“It’s the worst performing high school we have,” said Robert Avossa, superintendent of Fulton County Schools. “The big takeaway is that the business community has the know-how and the resources to help us solve very big issues. This will be another opportunity for corporate America to help us solve complex issues.”
Banneker High School currently graduates 42 percent of its students, far below the county and the state average.
Avossa said the school also is starting programs in the movie industry and the culinary arts to try to keep students in school. He envisions students combining those studies with the business curriculum. “We are trying to create opportunities for these children,” Avossa said. “I think it’s going to be extremely popular. I think it’s something the community can be proud of.”
Jack Harris, president of JA of Georgia, said the idea for the magnet program grew out of the JA Discovery Center at the Georgia World Congress Center. It was a way to help students who experienced the Discovery Center in Middle School to immerse themselves in business studies in High School.
The Banneker Magnet Business Academy will begin in the fall of 2015 for 150 rising 9th graders, and a new class will be added each year until the program reaches 600 students.
It would be open to all Fulton County students, but two-thirds would come from the Banneker school district.
“What’s so cool is that all those rising 9th graders would have already experienced the Discovery Center last year so they would have an idea of what Junior Achievement offers,” Harris said. “The timing did work out perfectly.”

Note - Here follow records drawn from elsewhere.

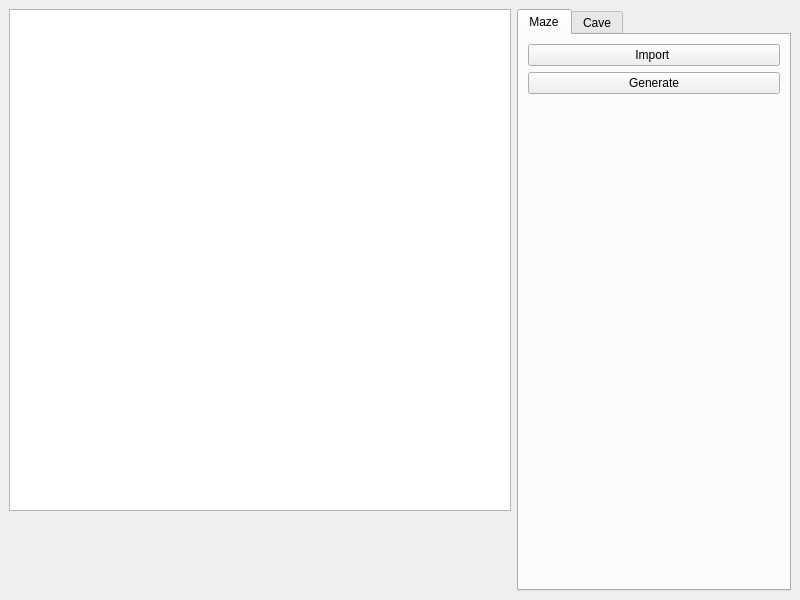
Oleg-Sl/A1_Maze, file src/source/view/mainwindow.ui: the form before one commit.
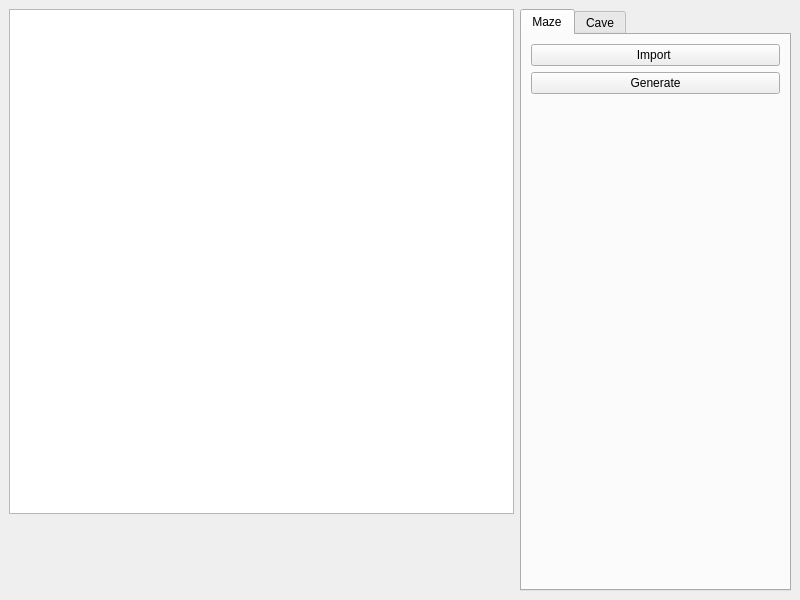
The form after the commit.

Commit message: cell size calculation changed

Diff of the .ui file:
```diff
--- a/src/source/view/mainwindow.ui
+++ b/src/source/view/mainwindow.ui
@@ -21,14 +21,14 @@
        <widget class="QGraphicsView" name="view_screen">
         <property name="minimumSize">
          <size>
-          <width>502</width>
-          <height>502</height>
+          <width>505</width>
+          <height>505</height>
          </size>
         </property>
         <property name="maximumSize">
          <size>
-          <width>502</width>
-          <height>502</height>
+          <width>505</width>
+          <height>505</height>
          </size>
         </property>
         <property name="verticalScrollBarPolicy">
```
The commit also changes 1 other file.
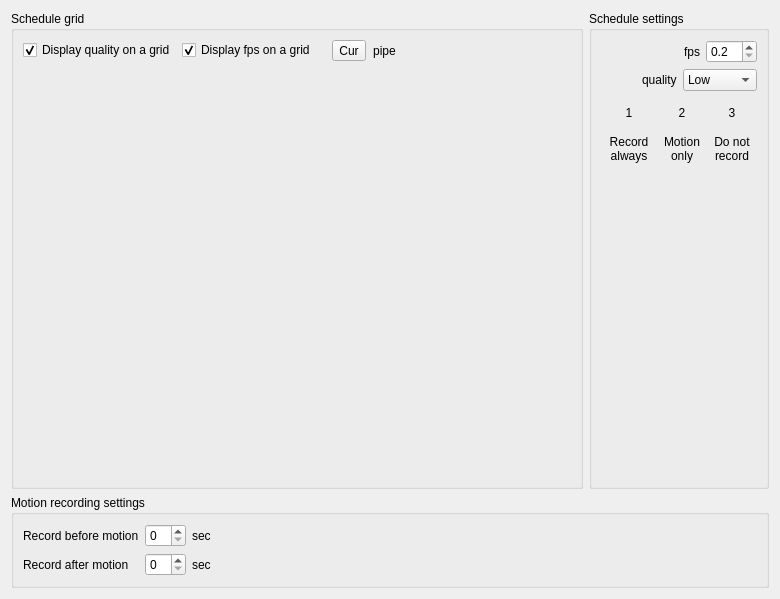
Above: client/src/ui/device_settings/camera_schedule.ui from networkoptix/nx_open before the change. Below: the same form after it.
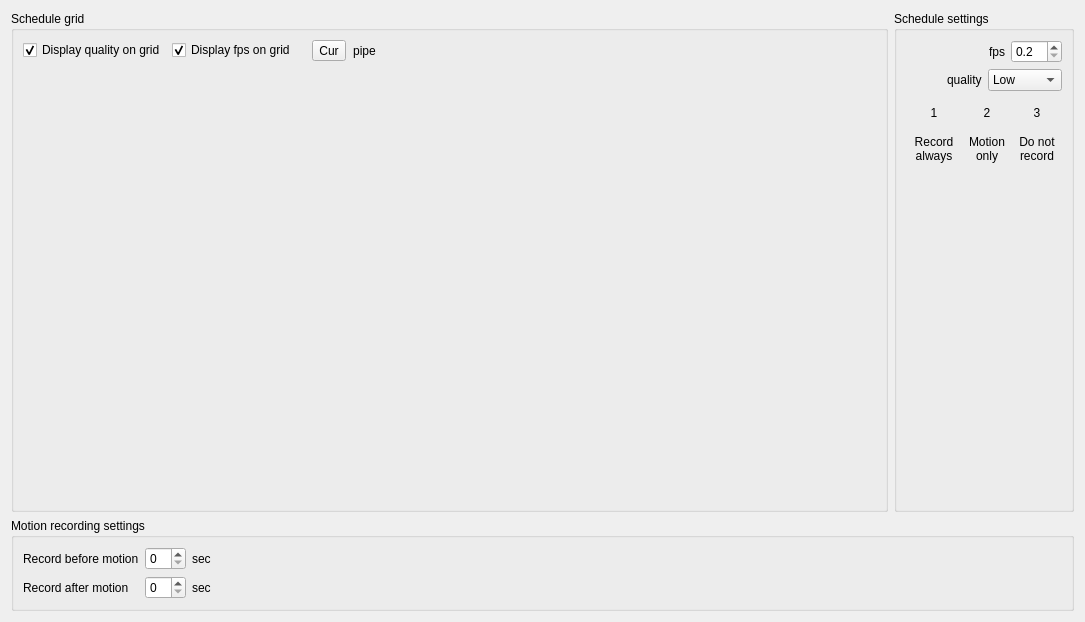
That is the form after the change. Custom widgets are drawn as their Qt base class.

Commit message:
schedule widget
<==== Mercurial data ====>
Branch: master

What changed in the file:
```diff
--- a/client/src/ui/device_settings/camera_schedule.ui
+++ b/client/src/ui/device_settings/camera_schedule.ui
@@ -6,8 +6,8 @@
    <rect>
     <x>0</x>
     <y>0</y>
-    <width>780</width>
-    <height>599</height>
+    <width>1085</width>
+    <height>622</height>
    </rect>
   </property>
   <property name="windowTitle">
@@ -27,7 +27,13 @@
        <property name="title">
         <string>Schedule grid</string>
        </property>
+       <property name="flat">
+        <bool>true</bool>
+       </property>
        <layout class="QVBoxLayout" name="verticalLayout_5">
+        <property name="spacing">
+         <number>0</number>
+        </property>
         <item>
          <layout class="QHBoxLayout" name="horizontalLayout_5">
           <property name="spacing">
@@ -36,7 +42,7 @@
           <item>
            <widget class="QCheckBox" name="checkBox_2">
             <property name="text">
-             <string>Display quality on a grid</string>
+             <string>Display quality on grid</string>
             </property>
             <property name="checked">
              <bool>true</bool>
@@ -62,7 +68,7 @@
           <item>
            <widget class="QCheckBox" name="checkBox">
             <property name="text">
-             <string>Display fps on a grid</string>
+             <string>Display fps on grid</string>
             </property>
             <property name="checked">
              <bool>true</bool>
@@ -374,6 +380,9 @@
      <property name="title">
       <string>Motion recording settings</string>
      </property>
+     <property name="flat">
+      <bool>true</bool>
+     </property>
      <layout class="QVBoxLayout" name="verticalLayout_6">
       <item>
        <layout class="QGridLayout" name="gridLayout">
@@ -458,6 +467,14 @@
    </item>
   </layout>
  </widget>
+ <customwidgets>
+  <customwidget>
+   <class>QnScheduleGridWidget</class>
+   <extends>QWidget</extends>
+   <header>qnschedulegridwidget.h</header>
+   <container>1</container>
+  </customwidget>
+ </customwidgets>
  <resources/>
  <connections/>
 </ui>
```
Left out of the diff: 8 changed lines with no effect on the pictures. The commit also changes 7 other files.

Senior Connections has appointed UPS executive Roger Whitson to its board.
Whitson is managing director of supply chain optimization for the UPS Customer Solutions Group.
“Roger brings great expertise in logistic, supply chain and delivery management,” said Debra Furtado, CEO of Senior Connections. “His experience in these disciplines will be of great help for us in our continued effort to provide essential home and community-based care to seniors in our community.”